Supplied information:
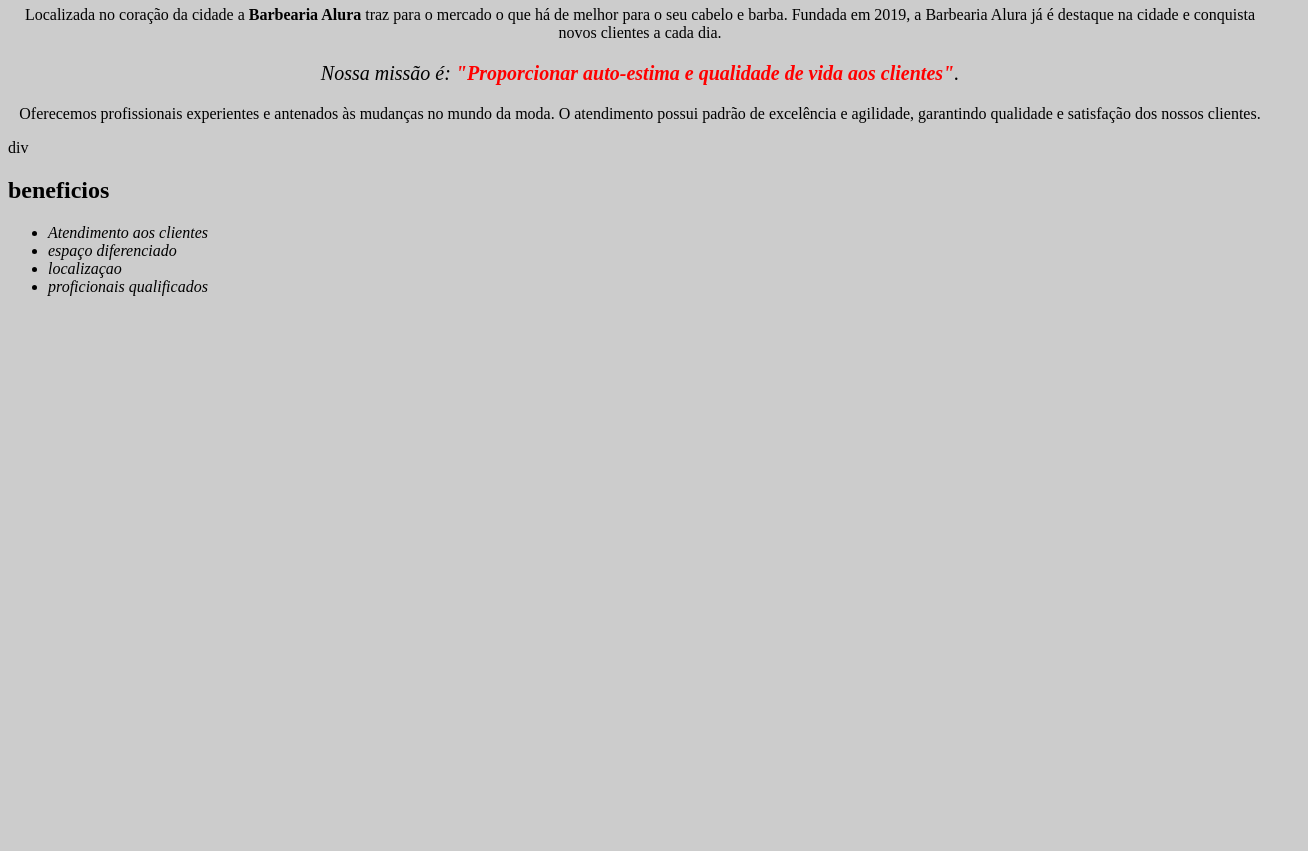
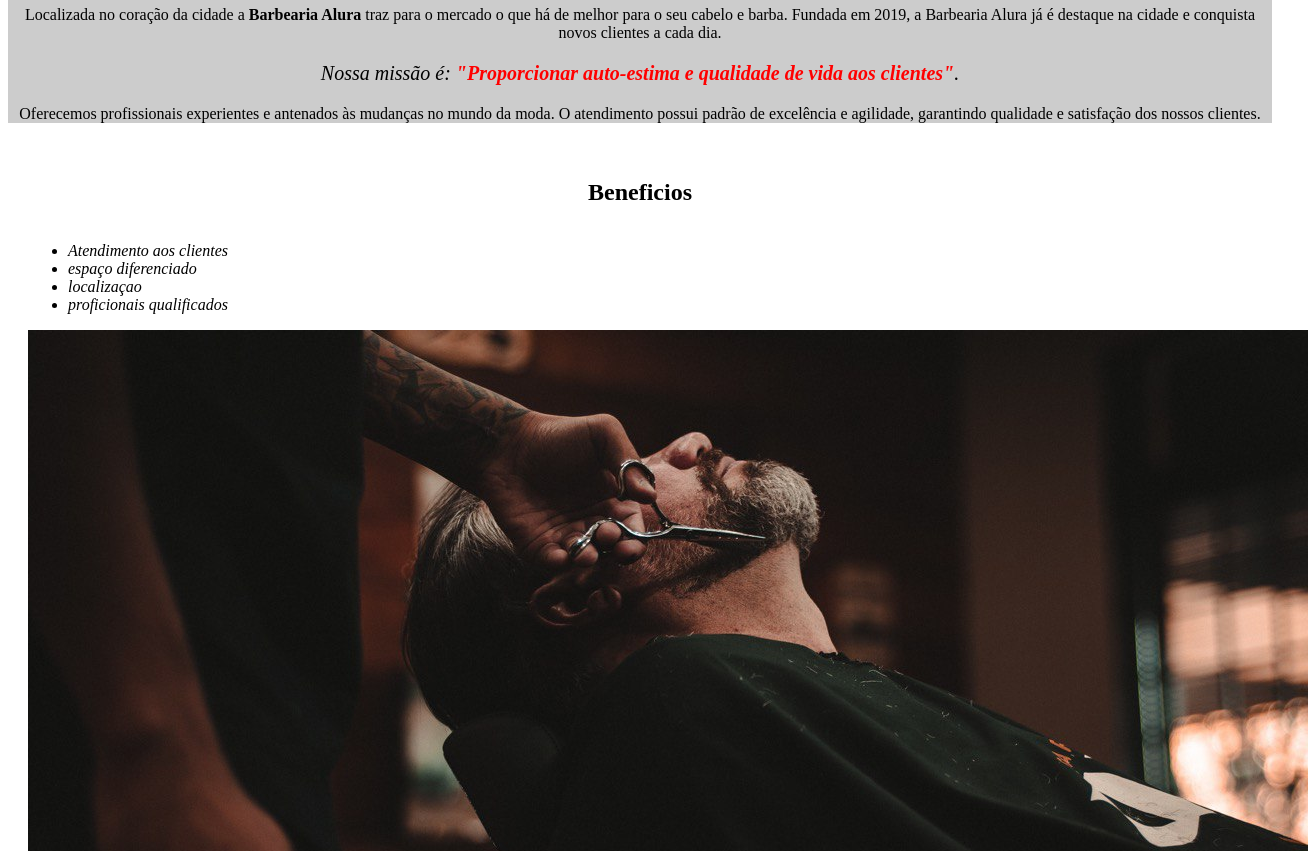
Before and after one commit to EronSalicano/teste, a plain HTML site: page index.html in a window 1280 px wide. Shown: the part 560-1411 px from the top of the page, 1308 px wide, since content can reach past the window. Before the commit the page ends 872 px from the top, so only its background shows below. Drawn offline with Linux system fonts and the light colour scheme.

Commit message:
Add files via upload

```diff
--- a/index.html
+++ b/index.html
@@ -8,7 +8,8 @@
 
 			<body>
 				<img id="banner" src="banner.jpg">
-			<div>
+			<div class="principal">
+
 				<h1>Sobre a Barbearia Alura</h1>
 
 				<p>Localizada no coração da cidade a <strong>Barbearia Alura</strong> traz para o mercado o que há de melhor para o seu cabelo e barba. Fundada em 2019, a Barbearia Alura já é destaque na cidade e conquista novos clientes a cada dia.</p>
@@ -16,16 +17,22 @@
 				<p id="missao"><em>Nossa missão é: <strong>"Proporcionar auto-estima e qualidade de vida aos clientes"</strong>.</em></p>
 
 				<p>Oferecemos profissionais experientes e antenados às mudanças no mundo da moda. O atendimento possui padrão de excelência e agilidade, garantindo qualidade e satisfação dos nossos clientes.</p>
-			</div>div
-				<h2> beneficios </h2>
+
+			</div>
+
+			 <div class="beneficios">
+			 	   <h2> Beneficios </h2>
 
 				<ul>
 
 					<li class="intens">Atendimento aos clientes</li>
 					<li class="intens">espaço diferenciado</li>
 					<li class="intens">localizaçao</li>
-					<li class="intens">proficionais qualificados</li>
+			        <li class="intens">proficionais qualificados</li>
 
 				</ul>
+				<img src="beneficios.jpg" class=" ">
+			</div>
+
 			</body>
 		</html>
--- a/style.css
+++ b/style.css
@@ -1,11 +1,15 @@
 body {
-	background: #CCCCCC
+
 }
 
 #banner {
 	width: 100%;
 }
+.principal{
+	background: #CCCCCC
 
+
+}
 h1 {
 	text-align: center
 }
@@ -24,6 +28,23 @@ em strong {
 }
 .intens{
 font-style: italic
+}
 
+.beneficios{
+background: #ffffff;
+padding: 20px;
+}
 
+h2 {
+    text-align: center;
 }
+
+ul{
+    display: inline-block;
+	vertical-align:top ;
+	width: 20%;
+	margin-right: 15%;
+}
+.imagembeneficios{
+	width: 50%;
+}
```
Also changed, not shown: beneficios.jpg (added).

Directions: Using the data above, return each line that includes the word "class".

Solution to this task:
+			<div class="principal">
+			 <div class="beneficios">
 					<li class="intens">Atendimento aos clientes</li>
 					<li class="intens">espaço diferenciado</li>
 					<li class="intens">localizaçao</li>
-					<li class="intens">proficionais qualificados</li>
+			        <li class="intens">proficionais qualificados</li>
+				<img src="beneficios.jpg" class=" ">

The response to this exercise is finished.